In finance, if your budget is your map then your financial statements are your GPS coordinates and your forecast is your compass. Your forecast tells you where you are heading and should inform management decisions. The forecast answers the question “if we keep going the way we are, what will be our total sales, our salary expense and our closing bank balance for the year?”
While forecasts are not perfect, they can allow management to alter course. Many founders have been able to act quickly to changing conditions as a result of exceptional forecasting clarity. Having a 6 months heads’ up on a cash crunch can mean the difference between life and death for a small company. If sales aren’t quite going as well as expected, it can help the CEO communicate to managers about delaying hires or purchases. If the forecast is favourable, the business may be able to advance their plans.
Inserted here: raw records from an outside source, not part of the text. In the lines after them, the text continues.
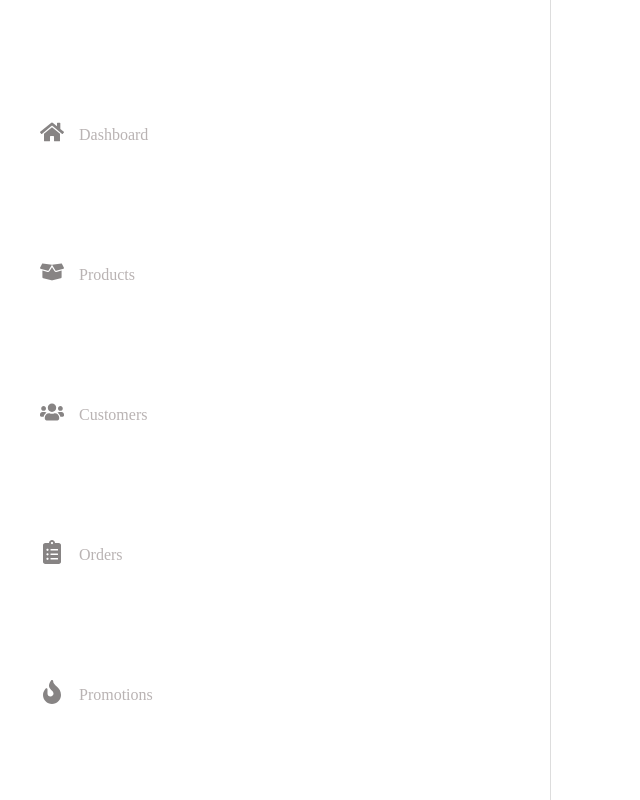
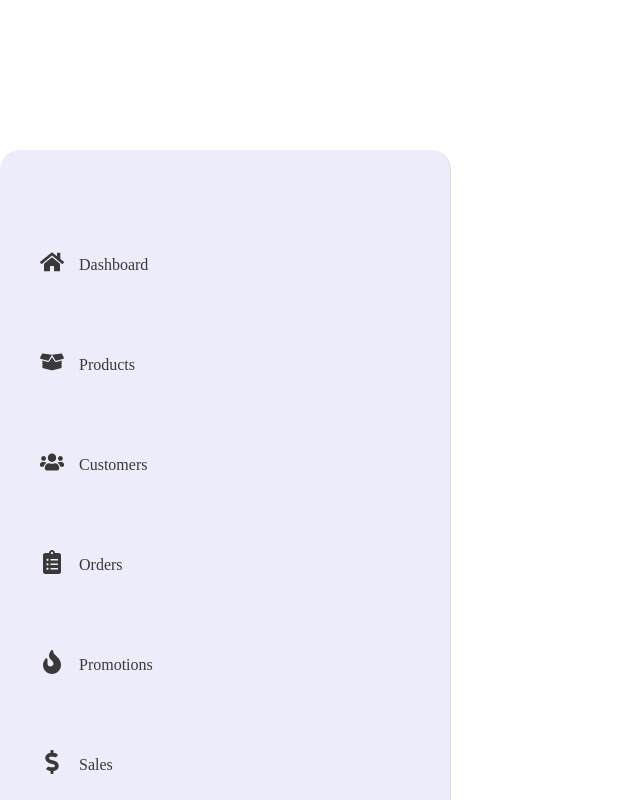
Before and after one commit to ZahraZellazi/Project, a React (Vite) app in the folder frontend/: page / in a window 1280 px wide. Shown: the whole page, without its empty margins (0-640 px from the left). Built offline with nearby package versions, Linux system fonts and the light colour scheme.

Commit message:
responsive sidebar

```diff
--- a/frontend/src/Sidebar.css
+++ b/frontend/src/Sidebar.css
@@ -1,7 +1,7 @@
 
 
 .sidebar {
-  background-color: white;
+  background-color: rgb(237, 236, 250);
   color: black;
   border-right: 1px solid #ddd;
   width: 950px;
@@ -14,6 +14,7 @@
   overflow-y: auto;
   box-shadow: 2px 0 5px rgba(0, 0, 0, 0.1);
   z-index: 1000;
+  border-radius: 20px;
 }
 
 .sidebar.open {
@@ -23,7 +24,7 @@
 .hamburger {
   font-size: 2rem;
   cursor: pointer;
-  color: rgb(98, 97, 97);
+  color: rgb(5, 4, 4);
   margin: 15px;
   position: absolute;
   top: 15px;
@@ -35,7 +36,7 @@
   font-size: 2rem;
   cursor: pointer;
   margin: 15px;
-  color: rgb(98, 97, 97);
+  color: rgb(58, 56, 56);
   position: absolute;
   top: 15px;
   right: 15px;
@@ -63,20 +64,20 @@ ul {
   padding: 40px 40px;
   cursor: pointer;
   transition: background 0.3s ease;
-  color: rgb(185, 179, 179);
+  color: rgb(58, 56, 56);
   margin-top: 30px;
 }
 .items{
   margin-top : 80px;
 }
 .nav-item:hover {
-  background-color: #f1f1f1;
+  background-color: rgb(222, 220, 243);
 }
 
 .nav-item .icon {
   margin-right: 15px;
   font-size: 1.5rem;
-  color: rgb(135, 132, 132);
+  color: rgb(58, 56, 56);
 }
 
 
@@ -100,7 +101,13 @@ ul {
   }
   .sidebar {
     transform: translateX(0);
-    width: 550px;
+    width: 450px;
     box-shadow: none;
+    margin-top:150px;
+  }
+  .nav-item {
+    display: flex;
+    align-items: center;
+    padding: 20px 40px;
   }
 }
```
On at least a monthly basis, management should review the forecast and find areas for improvement of execution of the plan. On at least a quarterly basis, management should examine the forecast and determine if a change of plan is required.